EXERCISE OBJECTIVE — Show each line of the entries below in which the word "need" appears.
━━━ MATERIAL FOR THE TASK ━━━
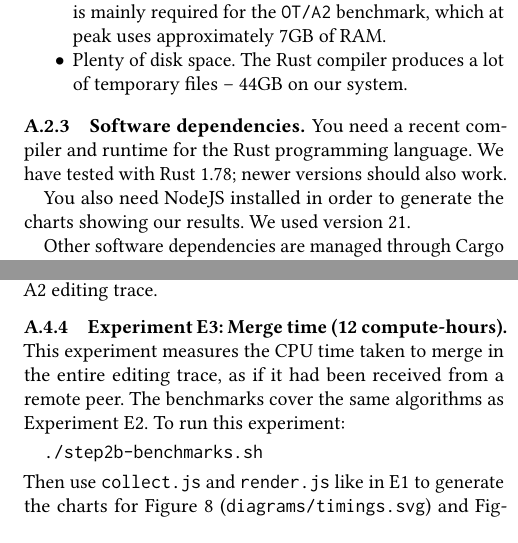
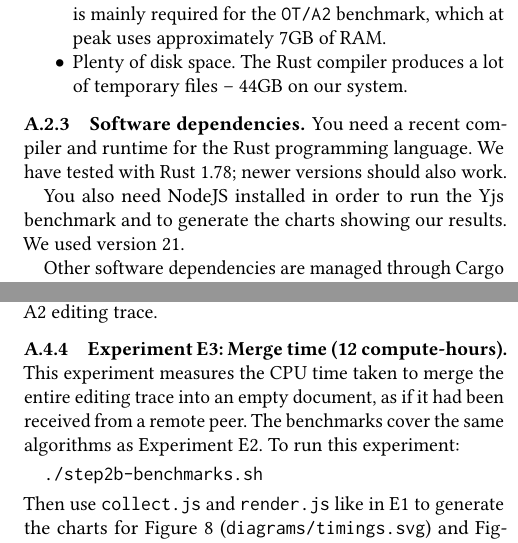
Before and after one commit to josephg/egwalker-paper, a LaTeX paper (eg-walker.tex): two parts of the columns of pages 17 and 18 of 25, joined at a grey line, cut so that both start at the same text. Compiled offline with pdfLaTeX.

Commit message:
Artifact appendix tweaks

```diff
--- a/eg-walker.tex
+++ b/eg-walker.tex
@@ -1055,7 +1055,7 @@ To run our experiments, you need the following:
 
 You need a recent compiler and runtime for the Rust programming language. We have tested with Rust 1.78; newer versions should also work.
 
-You also need NodeJS installed in order to generate the charts showing our results. We used version 21.
+You also need NodeJS installed in order to run the Yjs benchmark and to generate the charts showing our results. We used version 21.
 
 Other software dependencies are managed through Cargo and npm respectively, and they are automatically installed as part of the build process.
 
@@ -1147,7 +1147,7 @@ Note: Our OT implementation takes 1 hour to replay the A2 editing trace.
 
 \subsubsection{Experiment E3: Merge time (12 compute-hours)}
 
-This experiment measures the CPU time taken to merge in the entire editing trace, as if it had been received from a remote peer.
+This experiment measures the CPU time taken to merge the entire editing trace into an empty document, as if it had been received from a remote peer.
 The benchmarks cover the same algorithms as Experiment E2.
 To run this experiment:
 \begin{verbatim}
```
━━━
TASK RESULT —
@@ -1055,7 +1055,7 @@ To run our experiments, you need the following:
 You need a recent compiler and runtime for the Rust programming language. We have tested with Rust 1.78; newer versions should also work.
-You also need NodeJS installed in order to generate the charts showing our results. We used version 21.
+You also need NodeJS installed in order to run the Yjs benchmark and to generate the charts showing our results. We used version 21.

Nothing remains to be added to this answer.